▸ **Instructions to follow**
Among the entries that follow, find the lines containing the string "content" and copy them.
(Data listing Opens)
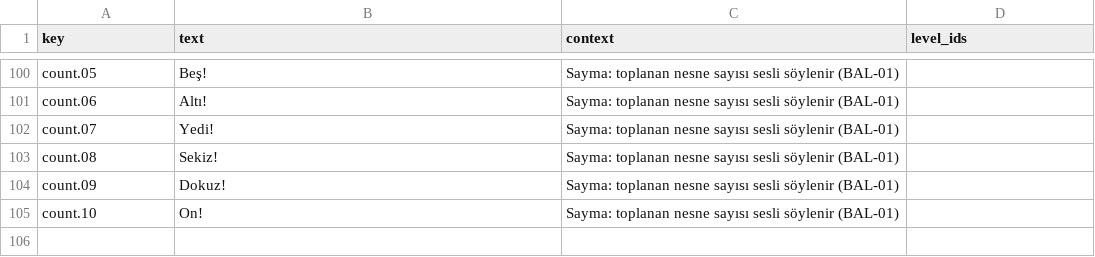
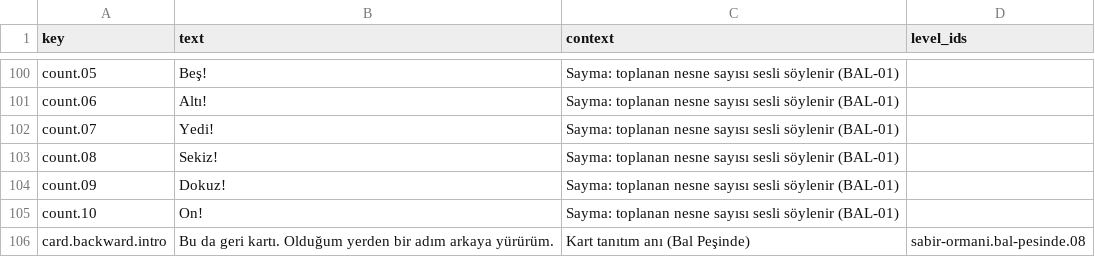
Before and after one commit to ofyayla/roboya-dunyasi, a CSV file: content/voice/script.csv, drawn as a sheet; only a part is shown, gaps mark what is left out; the diff names each change by its address in the sheet, - before the commit and + after, or states it on an @@ line.

```diff
--- a/content/voice/script.csv
+++ b/content/voice/script.csv
+row 106: card.backward.intro | Bu da geri kartı. Olduğum yerden bir adım arkaya yürürüm. | Kart tanıtım anı (Bal Peşinde) | sabir-ormani.bal-pesinde.08
```
Also changed, not shown: 29 other files.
(Data listing Closes)
▸ **Written answer**
Before and after one commit to ofyayla/roboya-dunyasi, a CSV file: content/voice/script.csv, drawn as a sheet; only a part is shown, gaps mark what is left out; the diff names each change by its address in the sheet, - before the commit and + after, or states it on an @@ line.
--- a/content/voice/script.csv
+++ b/content/voice/script.csv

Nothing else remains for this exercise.